Mailing address: PO Box 208109, New Haven CT 06520-8109
Street address: 210 Whitney Ave, New Haven CT 06511
How do subducting slabs interact with the mantle around them as they sink? What controls the path they take through the mantle, and why don’t they always sink straight down? How do the remnants of slabs interact with the lowermost mantle, and what are the consequences of this interaction? What role does subduction play in building and modifying continental lithosphere and shaping orogens? Subducting slabs represent a crucial component of the solid Earth system and provide the major driving force for plate tectonics, but fundamental aspects of their behavior continue to elude us.

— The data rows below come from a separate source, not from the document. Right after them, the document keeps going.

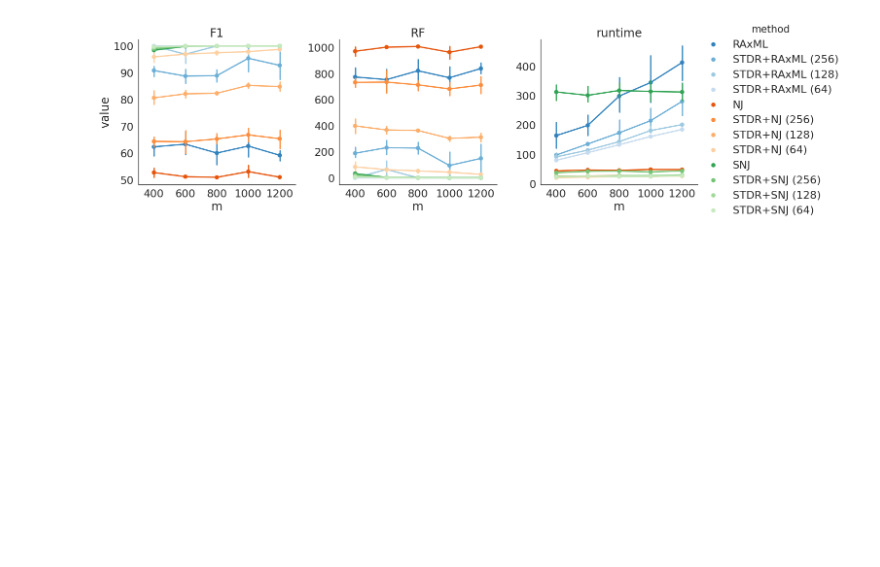
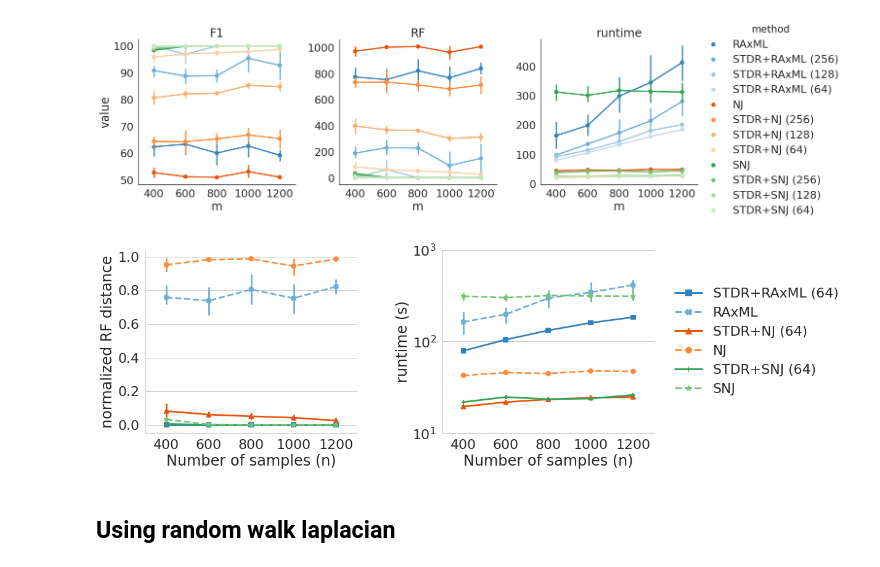
Before and after one commit to NoahAmsel/spectral-tree-inference, a Jupyter notebook: experiments/figs/20201014_caterpillar.ipynb, the cells around one changed output. Cells and saved outputs as stored; diff of their text form; code cells hidden in the pictures; blank space fills up the shorter version.

```diff
--- a/experiments/figs/20201014_caterpillar.ipynb
+++ b/experiments/figs/20201014_caterpillar.ipynb
@@ -158,41 +159,67 @@ from matplotlib import cm
 
 paths = glob.glob("/gpfs/ysm/project/kleinstein/mw957/repos/spectral-tree-inference/experiments/results/caterpillar_m*")
 metrics, summarized = summarize_perf(paths)
 summarized
 
 df_long = pd.melt(metrics, id_vars = ["method", "m"], var_name = "performance").sort_values(["method", "performance"])
 
+ordering = ["STDR+RAxML (256)", "STDR+RAxML (128)", "STDR+RAxML (64)", "RAxML",
+            "STDR+NJ (256)", "STDR+NJ (128)", "STDR+NJ (64)", "NJ",
+            "STDR+SNJ (256)", "STDR+SNJ (128)", "STDR+SNJ (64)", "SNJ"]
 cmap = cm.get_cmap("tab20c", 20)
 colors = [cmap(i) for i in range(12)]
+color_dict = dict(zip(ordering, colors))
 
 
 import numpy as np
 ordering = [ "STDR+RAxML (64)", "RAxML", "STDR+NJ (64)","NJ",  "STDR+SNJ (64)", "SNJ"]
 
-selected = np.isin(df_long.method, ordering)
+selected = np.isin(df_long.method, ordering) & (df_long.performance.values != "F1")
 
 df_long = df_long.iloc[selected,:]
-
-
-df_long.loc[df_long.performance == "F1","performance"] = "F1 score (%)"
+df_long.loc[df_long.performance == "RF","value"] = df_long.loc[df_long.performance == "RF","value"]
 df_long.loc[df_long.performance == "RF","performance"] = "RF distance"
 df_long.loc[df_long.performance == "runtime","performance"] = "runtime (s)"
 
-color_dict = dict(zip(ordering, np.array([colors[i] for i in [0,1,4,5,8,9]])))
+markers = ["s", "X", "^", "o", "+", "*"]
+color_subset = [colors[i] for i in [0,1,4,5,8,9]]
+color_dict = dict(zip(ordering, np.array(color_subset)))
+linestyles = ["-", "--", "-", "--", "-", "--"]
 
 import seaborn as sns
+import matplotlib.pyplot as plt
+import matplotlib.ticker as ticker
 
 sns.set(style = "whitegrid", font_scale = 2)
 g = sns.catplot(data = df_long, x = "m", y = "value", hue = "method", hue_order = ordering,
-           col = "performance", legend = True, kind = "point", sharey = False, height = 6,
-                palette = color_dict, margin_titles = False, sizes = 20, markers = ["s", "X", "^", "o", "+", "*"], linestyles=["-", "--", "-", "--", "-", "--"])
+           col = "performance", legend = False, kind = "point", sharey = False, height = 6,  aspect = 1.1,
+                palette = color_dict, margin_titles = False, sizes = 20, markers = markers, linestyles=linestyles,
+                gridspec_kws={"wspace":0.4})
 
-labels = ["F1 score (%)", "RF distance", "runtime (s)"]
+labels = ["normalized RF distance", "runtime (s)"]
 
 for i, ax in enumerate(g.axes.flat):
     ax.set_ylabel(labels[i])
+
+    if i == 1:
+        ax.set(yscale="log")
+        ax.set(ylim=(10, 1000))
+        ax.set_yticks([10,  10**2,  10**3], minor = False)
+
 g.set_titles("")
 g.set_xlabels("Number of samples (n)")
+
+from matplotlib.lines import Line2D
+custom_lines = [Line2D([0], [0],  color=color_subset[x], marker = markers[x], markersize=10,linestyle = linestyles[x], lw = 3) for x in range(6)]
+
+plt.legend(custom_lines, ordering, bbox_to_anchor=(1.04, 0.5), loc = "center left", frameon = False)
+
+plt.subplots_adjust(wspace = 0.4)
+plt.savefig("caterpillar_performance.eps", bbox_inches="tight")
+# %% [output]
+[figure, added]
+# %% [markdown]
+## Using random walk laplacian
 # %%
 import glob
 import pandas as pd
```
Also changed, not shown: parts of 4 cells of this notebook, 16 other files.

I am an observational seismologist who works on problems related to mantle dynamics, with a focus on subduction dynamics and processes. My research group uses observations of seismic anisotropy in the Earth’s mantle to address major unsolved problems related to the dynamics of subducting slabs from the surface to the core-mantle boundary. In particular, we uses seismic observations and geodynamic models to understand the pattern of upper mantle flow in subduction systems. Results from this work bear on fundamental aspects of subduction geodynamics, such as the subduction zone water cycle, the generation and transport of melt, the mechanical coupling between slabs and the ambient mantle, and slab morphology and evolution. We also investigate seismic anisotropy and its relationship to subduction processes in the deep mantle. This research encompasses investigations of anisotropy in the mid-mantle (transition zone and uppermost lower mantle) and in the D” region at the base of the mantle. We are also interested in how subduction processes affect the structure, evolution, and deformation of continental lithosphere, both in regions of present-day tectonic activity (such as the Pacific Northwest and western South America) and in regions that have been affected by subduction in the past (such as eastern North America). My research encompasses a substantial field component, with recent and ongoing seismometer deployments in Peru and the Appalachians Mountains.